Structured diff data:

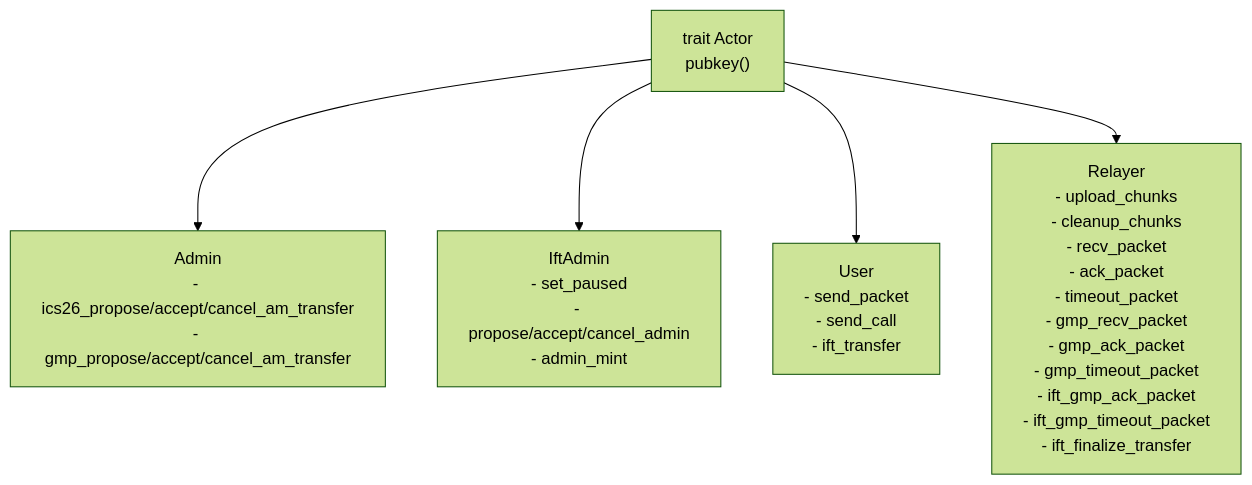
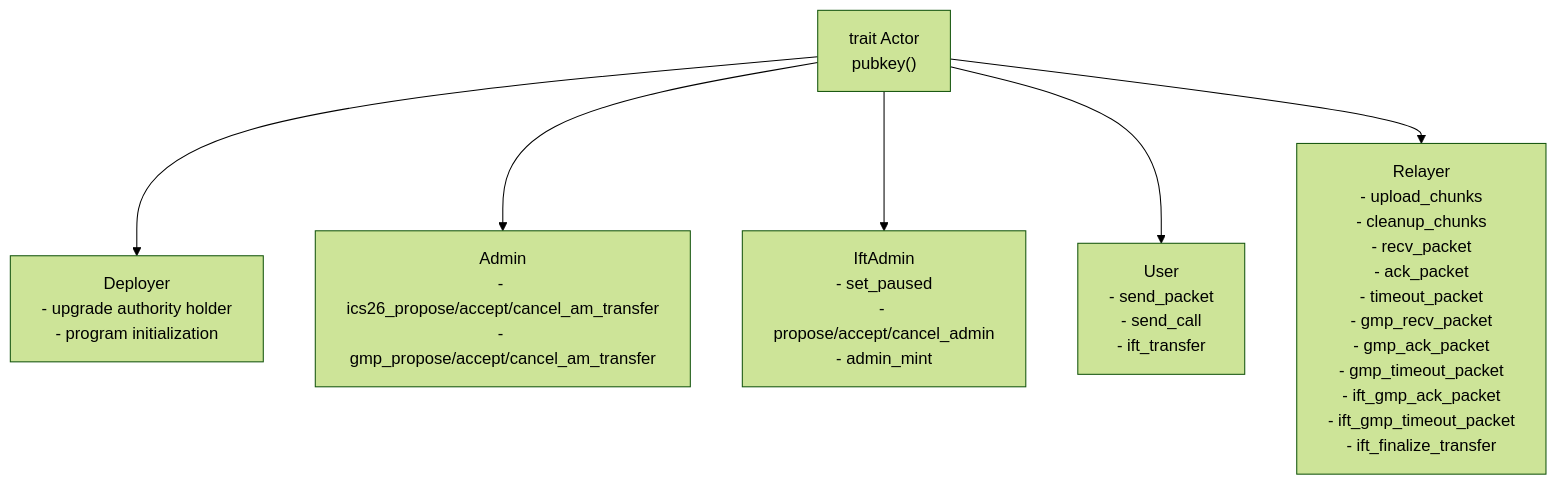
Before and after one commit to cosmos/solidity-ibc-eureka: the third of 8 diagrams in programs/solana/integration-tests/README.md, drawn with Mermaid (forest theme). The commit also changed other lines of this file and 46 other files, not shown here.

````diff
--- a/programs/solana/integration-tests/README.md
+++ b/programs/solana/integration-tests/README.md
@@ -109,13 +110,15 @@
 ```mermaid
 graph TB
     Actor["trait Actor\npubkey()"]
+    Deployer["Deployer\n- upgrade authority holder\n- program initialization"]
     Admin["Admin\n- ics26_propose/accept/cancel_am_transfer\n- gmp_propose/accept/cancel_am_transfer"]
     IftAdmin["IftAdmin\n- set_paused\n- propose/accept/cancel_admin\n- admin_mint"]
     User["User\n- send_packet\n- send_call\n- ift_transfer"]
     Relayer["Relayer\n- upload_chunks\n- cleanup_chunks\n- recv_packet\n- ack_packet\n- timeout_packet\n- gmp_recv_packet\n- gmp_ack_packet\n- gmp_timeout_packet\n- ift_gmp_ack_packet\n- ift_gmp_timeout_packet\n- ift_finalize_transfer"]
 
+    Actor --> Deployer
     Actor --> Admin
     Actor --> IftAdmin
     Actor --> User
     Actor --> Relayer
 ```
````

■ **REQUIREMENT**:
If a line in the entries includes the word "Relayer", copy that line out.

■ **RESULT OF THE TASK**:
     Relayer["Relayer\n- upload_chunks\n- cleanup_chunks\n- recv_packet\n- ack_packet\n- timeout_packet\n- gmp_recv_packet\n- gmp_ack_packet\n- gmp_timeout_packet\n- ift_gmp_ack_packet\n- ift_gmp_timeout_packet\n- ift_finalize_transfer"]
     Actor --> Relayer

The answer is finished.